# Goal of the exercise:
Would you show every line from the records that holds "views"?

[Opening Data extract section]

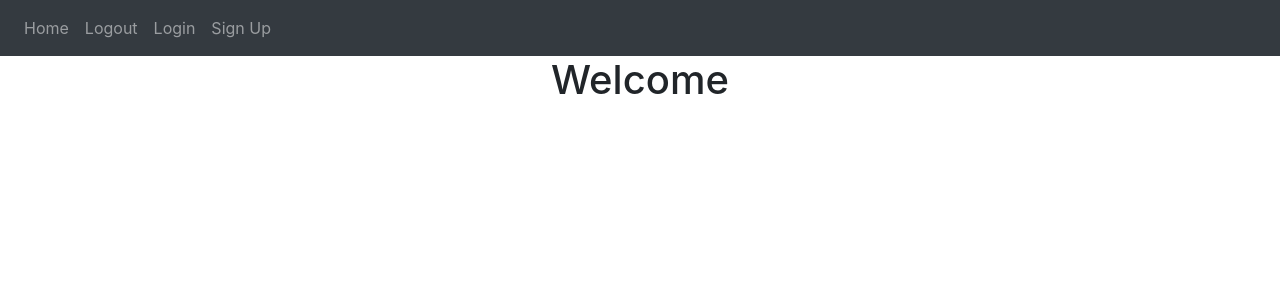
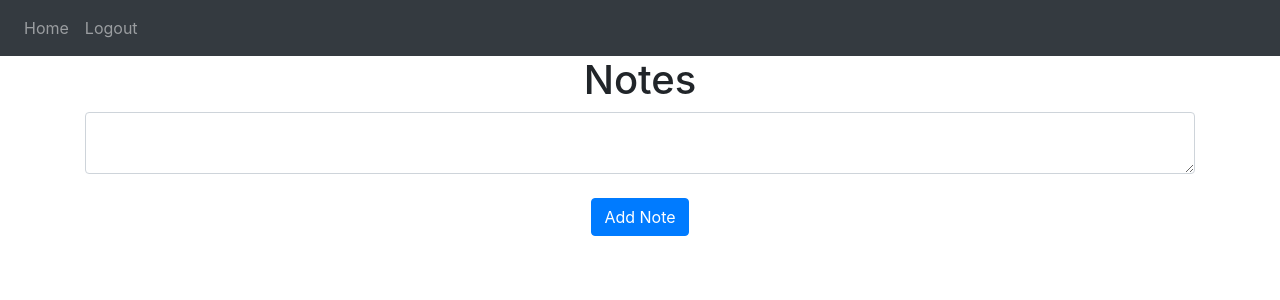
Before and after one commit to paczek224/housework-organiser, a Flask app: page / in a window 1280 px wide. Shown: the top 300 px of the page. Run offline with Flask 2, Linux system fonts and the light colour scheme; the visitor is signed in with stand-in values (Sample User, id 1); data comes from the database, SQL or seed files in the repository; data that the repository does not hold is empty; some libraries are stand-ins or nearby versions.

Commit message:
added adding and getting user notes

```diff
--- a/website/auth.py
+++ b/website/auth.py
@@ -25,7 +25,7 @@ def login():
                 flash('wrong password', category='error')
         else:
             flash('user does not exist', category='error')
-    return render_template("login.html")
+    return render_template("login.html",user=current_user)
 
 
 @login_required
@@ -64,6 +64,6 @@ def sing_up():
             flash(f'Account created email{new_user.email}, name {new_user.first_name}', category='success')
             login_user(user, remember=True)
 
-            return redirect(url_for("views.home"))
+            return redirect(url_for("views.home"), user=current_user)
 
     return render_template("sign_up.html")
--- a/website/templates/base.html
+++ b/website/templates/base.html
@@ -29,10 +29,13 @@
     </button>
     <div class="collapse navbar-collapse" id="navbar">
         <div class="navbar-nav">
+            {% if user.is_authenticated %}
             <a class="nav-item nav-link" id="home" href="/">Home</a>
             <a class="nav-item nav-link" id="logout" href="/logout">Logout</a>
+            {% else %}
             <a class="nav-item nav-link" id="login" href="/login">Login</a>
             <a class="nav-item nav-link" id="signUp" href="/sign-up">Sign Up</a>
+            {% endif %}
         </div>
     </div>
 </nav>
--- a/website/templates/home.html
+++ b/website/templates/home.html
@@ -1,4 +1,21 @@
 {% extends "base.html" %} {% block title %}Home{% endblock %} {% block content
 %}
-<h1 align="center">Welcome</h1>
+<h1 align="center">Notes</h1>
+<ul class="list-group list-group-flush" id="notes">
+  {% for note in user.notes %}
+  <li class="list-group-item">
+    {{ note.data }}
+    <button type="button" class="close" onClick="deleteNote({{ note.id }})">
+      <span aria-hidden="true">&times;</span>
+    </button>
+  </li>
+  {% endfor %}
+</ul>
+<form method="POST">
+  <textarea name="note" id="note" class="form-control"></textarea>
+  <br />
+  <div align="center">
+    <button type="submit" class="btn btn-primary">Add Note</button>
+  </div>
+</form>
 {% endblock %}
--- a/website/views.py
+++ b/website/views.py
@@ -1,10 +1,25 @@
-from flask import Blueprint, render_template
-from flask_login import  login_required, current_user
+from flask import Blueprint, render_template, request, flash
+from flask_login import login_required, current_user
+
+from . import db
+from website.models import Note
 
 views = Blueprint('views', __name__)
 
 
-@views.route('/')
+@views.route('/', methods=['POST', 'GET'])
 @login_required
 def home():
-    return render_template("home.html")
+    if request.method == 'POST':
+        note = request.form.get('note')
+
+        if (len(note) < 1):
+            flash('Note too short', category='error')
+        else:
+            new_note = Note(data=note, user_id=current_user.id)
+            db.session.add(new_note)
+            db.session.commit()
+
+            flash('Note added!', category='success')
+
+    return render_template("home.html", user=current_user)
```
Lines whose indentation alone changed are shown as unchanged.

[Closing Data extract section]

# Answer space:
-            return redirect(url_for("views.home"))
+            return redirect(url_for("views.home"), user=current_user)
--- a/website/views.py
+++ b/website/views.py
 views = Blueprint('views', __name__)
-@views.route('/')
+@views.route('/', methods=['POST', 'GET'])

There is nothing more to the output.